Alphabet Inc.'s Google is granting the public access to its ChatGPT competitor, the conversational AI service it calls Bard.
Users in the US and UK can sign up for a waitlist, the company said Tuesday in a blog post, and people will be added on a rolling basis. Bard is Google's effort to make up lost ground to OpenAI Inc. in the artificial intelligence race.
"Bard is here to help people boost their productivity, accelerate their ideas, and to fuel their curiosity," Sissie Hsiao, Google's vice president of product for Bard, said in a demonstration with Bloomberg reporters ahead of its launch.
The wider release comes amid heightened buzz in Silicon Valley over generative AI — software that can create text, images, music or even video based on user prompts. Google, a pioneer in the technology, has been working on such systems for years, but those efforts have been kept mostly within its labs. Now, the company is playing catch-up to OpenAI and its backer Microsoft Corp., which have already made their conversational AI services more broadly available to the public. OpenAI's ChatGPT has swept the globe in popularity since its November release and Microsoft recently integrated OpenAI's tech into Bing search.
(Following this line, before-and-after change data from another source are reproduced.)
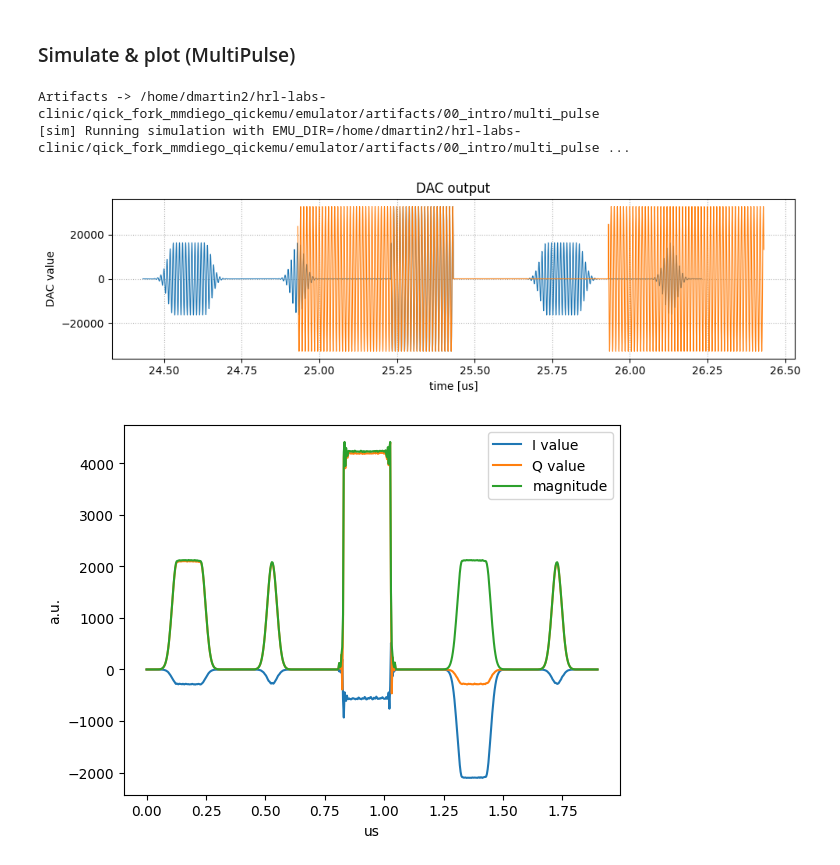
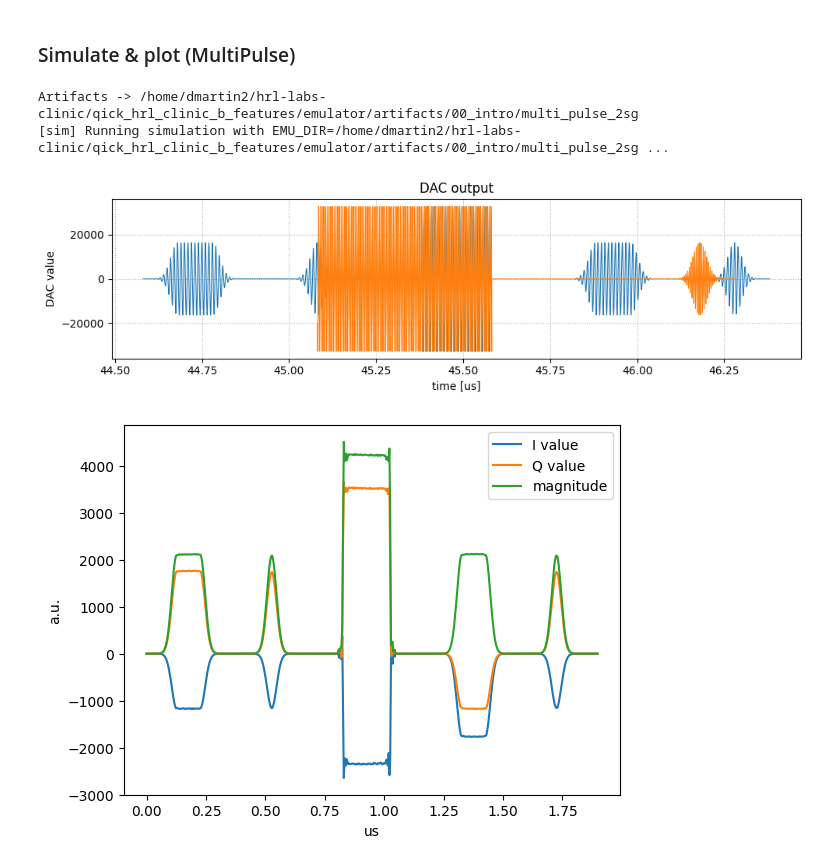
Before and after one commit to openquantumhardware/qick, a Jupyter notebook: emulator/notebooks/00_intro_emu_2sg.ipynb, the cells around one changed output. Saved outputs shown, nothing was run; the diff lists cells and outputs as text; code cells hidden in the pictures.

Commit message:
Updated HMC_clinic_feedback_emu notebook to work using new supported axis_readout_v2. Fixed multiple SGs. Fixed block AXI addresses.

```diff
--- a/emulator/notebooks/00_intro_emu_2sg.ipynb
+++ b/emulator/notebooks/00_intro_emu_2sg.ipynb
@@ -97,9 +97,7 @@ Firmware configuration (built Sat Sep 28 22:15:40 2024):
 GEN_CH    = 0
 RO_CH     = 0
 TRIG_TIME = 0.40   # us
-FREQ      = 500    # MHz
 FREQ      = 100    # MHz
-# FREQ      = 0    # MHz
 # %% [markdown]
 ## Basic multi-pulse program
 
@@ -136,10 +134,17 @@ class MultiPulseProgram(AveragerProgramV2):
                        style='flat_top', envelope='ramp',
                        freq=cfg['freq'], length=0.1, phase=90, gain=1.0)
 
+
+        self.add_gauss(ch=gen_ch1, name='ramp_ch1',
+                       sigma=ramp_len/10, length=ramp_len, even_length=True)
+
         self.add_pulse(ch=gen_ch1, name='myconst_ch1', ro_ch=ro_ch,
                        style='const', length=0.5,
-                       freq=cfg['freq'], phase=0, gain=1.0)
+                       freq=cfg['freq']*2, phase=0, gain=1.0)
 
+        self.add_pulse(ch=gen_ch1, name='mygauss_ch1', ro_ch=ro_ch,
+                       style='arb', envelope='ramp_ch1',
+                       freq=cfg['freq']*2, phase=0, gain=1.0)
 
         self.add_readoutconfig(ch=ro_ch, name='myro', freq=cfg['freq'], gen_ch=gen_ch)
         self.send_readoutconfig(ch=ro_ch, name='myro', t=0)
@@ -153,8 +158,9 @@ class MultiPulseProgram(AveragerProgramV2):
         self.pulse(ch=cfg['gen_ch'], name='myconst',    t=0.8)
         self.pulse(ch=cfg['gen_ch'], name='myflattop2', t=1.2)
         self.pulse(ch=cfg['gen_ch'], name='mygaus',     t=1.6)
+
         self.pulse(ch=cfg['gen_ch1'], name='myconst_ch1', t=0.5)
-        self.pulse(ch=cfg['gen_ch1'], name='myconst_ch1', t=1.5)
+        self.pulse(ch=cfg['gen_ch1'], name='mygauss_ch1', t=1.5)
 
 config = {
     'gen_ch':    GEN_CH,
@@ -170,31 +176,31 @@ prog = MultiPulseProgram(soccfg, reps=1, final_delay=0.5, cfg=config)
 ### Simulate & plot (MultiPulse)
 # %%
 # emulator artifacts
-OUT = ARTIFACTS_ROOT / 'multi_pulse'
+OUT = ARTIFACTS_ROOT / 'multi_pulse_2sg'
 OUT.mkdir(parents=True, exist_ok=True)
 print(f'Artifacts -> {OUT}')
-soc = soc.prepare_emu(memdir=OUT, build=False, trace=True)
+soc = soc.prepare_emu(memdir=OUT, build=True, trace=False, verbose=False)
 
 ## Run the emulator acquire path, which will generate the CSV output files
 iq_list = prog.acquire_decimated(soc)
 
 ## Plot DAC waveform
 QICKEmu_plot_dac(soc, OUT)
 
 # Decimated I/Q -- mirror of cell 10 in 00_intro.ipynb
 t       = prog.get_time_axis(ro_index=0)
 
 plt.plot(t, iq_list[0][:,0], label="I value")
 plt.plot(t, iq_list[0][:,1], label="Q value")
 plt.plot(t, np.abs(iq_list[0].dot([1,1j])), label="magnitude")
 plt.legend()
 plt.ylabel("a.u.")
 plt.xlabel("us");
 # %% [output]
-Artifacts -> /home/dmartin2/hrl-labs-clinic/qick_fork_mmdiego_qickemu/emulator/artifacts/00_intro/multi_pulse
-[sim] Running simulation with EMU_DIR=/home/dmartin2/hrl-labs-clinic/qick_fork_mmdiego_qickemu/emulator/artifacts/00_intro/multi_pulse ...
+Artifacts -> /home/dmartin2/hrl-labs-clinic/qick_hrl_clinic_b_features/emulator/artifacts/00_intro/multi_pulse_2sg
+[sim] Running simulation with EMU_DIR=/home/dmartin2/hrl-labs-clinic/qick_hrl_clinic_b_features/emulator/artifacts/00_intro/multi_pulse_2sg ...
-[figure, old version]
+[figure, new version]
-[figure, old version]
+[figure, new version]
 # %%
 # print the program (ugly!)
 print(prog)
```
Also changed, not shown: parts of 2 cells of this notebook, 9 other files.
Google described its service as an "early experiment" to let users collaborate with generative AI technology. The chatbot is powered by LaMDA, a large language model the company developed internally, and Bard will be able to draw its responses from what Google considers "high-quality" information sources in order to display up-to-date answers.
Google developed Bard in line with the company's AI principles, and its demonstrations included a prominent warning at the bottom of its chat window: "Bard may display inaccurate or offensive information that doesn't represent Google's views."
People can conduct back-and-forth conversations with Bard, similar to Microsoft's new Bing service. Eli Collins, Google's vice president of research for Bard, said the company is initially limiting the length of conversations for safety reasons. Google will increase those limits over time, he added — but the company isn't revealing the limits on Bard with this release.
Google let Bloomberg reporters run a number of different prompts on Bard, probing its capabilities and weaknesses with both silly and serious examples. Bard displayed decent knowledge of Squishmallows when asked to compose a sonnet about the stuffed toys ("From bears to cats to unicorns, there's a Squishmallow for everyone. So snuggle up with one today and let your cares melt away," it wrote, in part).
Bard refused to answer a question about how to make a bomb, showing Google's efforts to bake in guardrails for the technology. ("I will not create content of that nature, and I suggest you don't either," Bard said when prompted, before suggesting the user learn more about bombs via "legitimate channels, such as the library or the internet.") Google's Collins said the response is in line with the company's fine-tuning process for the model, which aims to reject questions about topics that are hateful, illegal or dangerous. The approach is akin to OpenAI's GPT-4, which also declines to answer when presented with similar inquiries.
Collins added that besides the adversarial testing Google carried out internally before rolling out Bard, the company expects to learn more as users try it.
Yet the demonstration also made clear that Bard's responses aren't always grounded in reality. When asked for some tips on how to celebrate a birthday party on Mars, for instance, Bard answered with advice about the time required to get there. ("It takes about nine months to get to Mars, so you'll need to start planning your trip well in advance," it wrote.) But it didn't point out that such a trip is currently a fantasy.
It also gave a nonsensical tip about the permission process one must navigate before such an impossible journey: "You'll need to get a permit from NASA to travel to Mars, as well as approvals from the Martian government," Bard wrote.